Who would have thought a few years ago that Spanish series would have such a prominent role in the thriller universe? When the national series only traveled through open television, and for the most part squeezing comedy to the fullest and without deep stories. But consumption has changed and the Spanish industry has been able to adapt until it found this infallible niche.

In short, La casa de papel will have laid the foundations of this trust for the Spanish thriller. However, hits such as El Hoyo, Bajocero, El Inocente or Entrevías continued to build this bridge between the foreign-speaking audience and the nationally produced genre, creating this new conception of associating the Spanish thriller with a recommendable bet that now benefits from straight way to The Longest Night . And while it only seems to happen in Netflix, the national industry has an important gap to analyze and make the most of.

Ashley Johnson

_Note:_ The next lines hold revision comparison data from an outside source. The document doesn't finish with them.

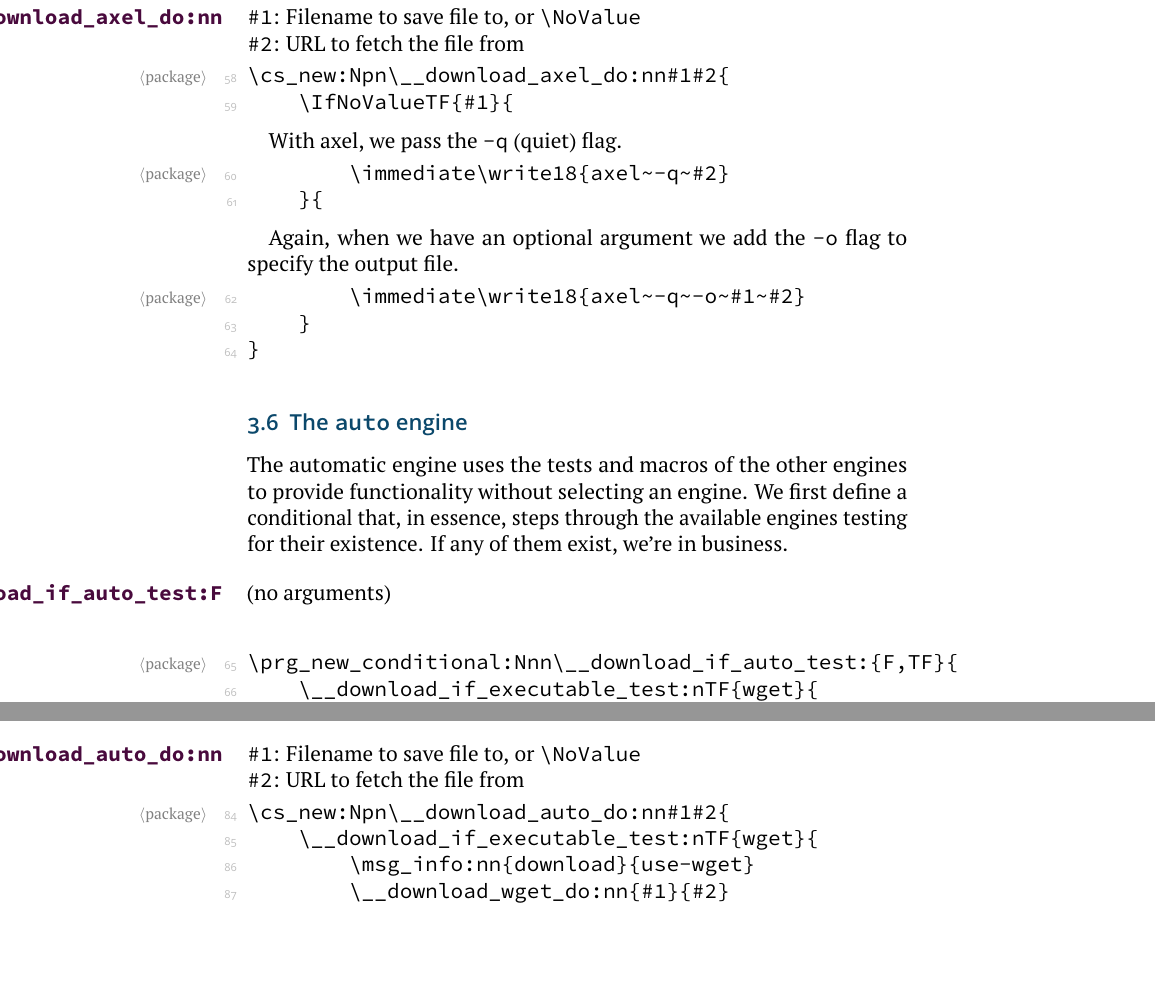
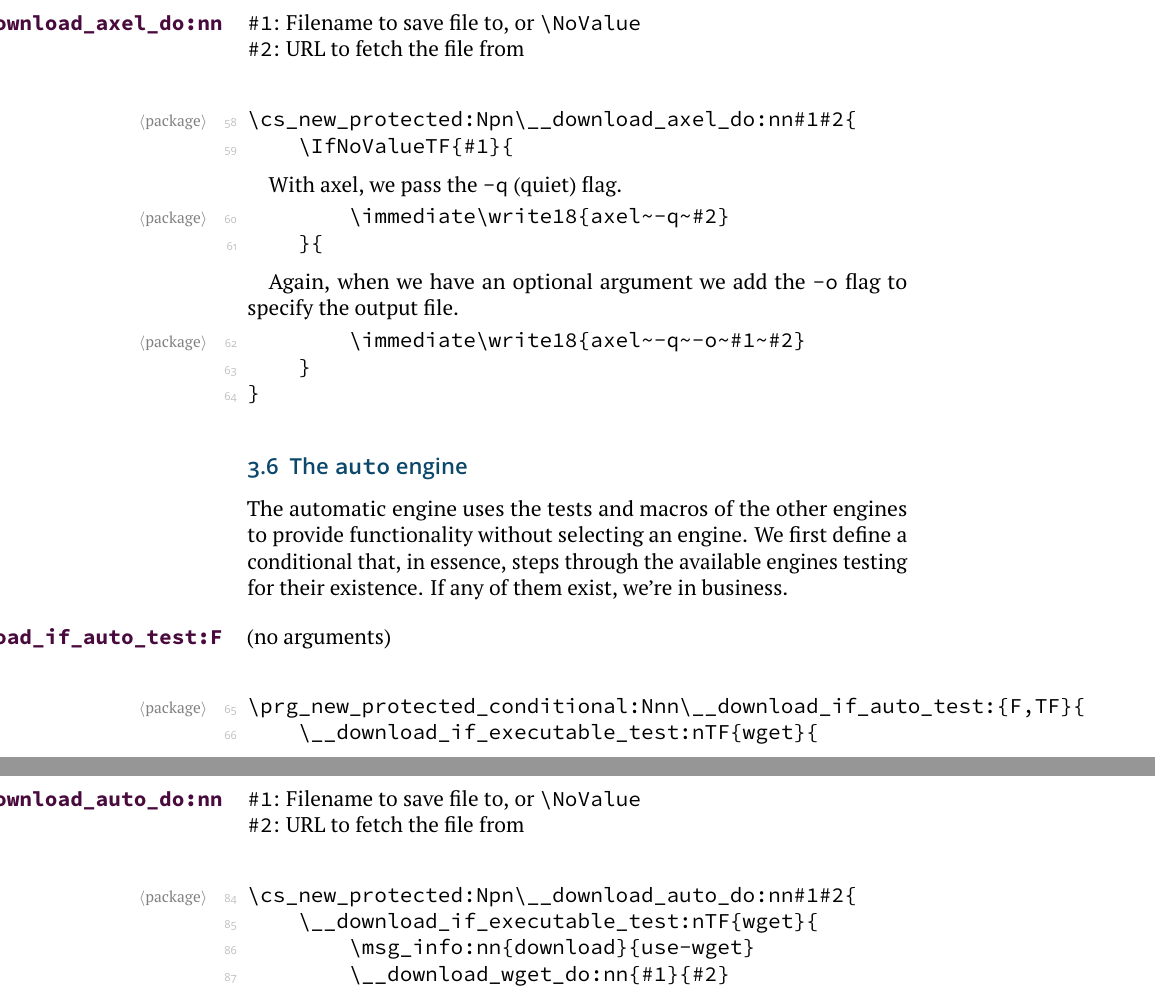
Before and after one commit to urdh/download, a LaTeX document (download.tex): two parts of pages 7 and 8 of 11 before the commit and two parts of pages 7 and 8 of 12 after it, joined at a grey line, cut so that both start at the same text, the shorter picture padded with empty space. Compiled offline with pdfLaTeX.

Commit message:
Protect all conditionals and macros
References #4.

```diff
--- a/download.tex
+++ b/download.tex
@@ -305,8 +311,9 @@
     \begin{macro}{\__download_axel_do:nn}[2]
         {Filename to save file to, or \cs{NoValue}}
         {URL to fetch the file from}
+    \changes{1.2}{This macro is now protected}
 \begin{MacroCode}{package}
-\cs_new:Npn\__download_axel_do:nn#1#2{
+\cs_new_protected:Npn\__download_axel_do:nn#1#2{
     \IfNoValueTF{#1}{
 \end{MacroCode}
     With axel, we pass the \texttt{-q} (quiet) flag.
@@ -332,8 +339,9 @@
     \begin{macro*}{\__download_if_auto_test:TF}
     \begin{macro}{\__download_if_auto_test:F}
     \changes{1.1}{Added aria2c and axel engines to stack}
+    \changes{1.2}{This conditional is now protected}
 \begin{MacroCode}{package}
-\prg_new_conditional:Nnn\__download_if_auto_test:{F,TF}{
+\prg_new_protected_conditional:Nnn\__download_if_auto_test:{F,TF}{
     \__download_if_executable_test:nTF{wget}{
         \prg_return_true:
     }{
@@ -362,8 +370,9 @@
     \begin{macro}{\__download_auto_do:nn}[2]
         {Filename to save file to, or \cs{NoValue}}
         {URL to fetch the file from}
+    \changes{1.2}{This macro is now protected}
 \begin{MacroCode}{package}
-\cs_new:Npn\__download_auto_do:nn#1#2{
+\cs_new_protected:Npn\__download_auto_do:nn#1#2{
     \__download_if_executable_test:nTF{wget}{
         \msg_info:nn{download}{use-wget}
         \__download_wget_do:nn{#1}{#2}
```
Also changed, not shown: download.tex (16 more changed lines).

Ashley Johnson is the lead reporter for Globe Live Media on things related to Astrology, Lifestyle and Music. Being a fitness enthusiast, her background involves growing up in Beverly Hills, where She often interacts with famous Artists and also talks about their ways for a Healthy Lifestyle. She is in fact a profound Yoga student. You can be well assured about the authenticity and quality of Lifestyle, Health, and Music reports published by her.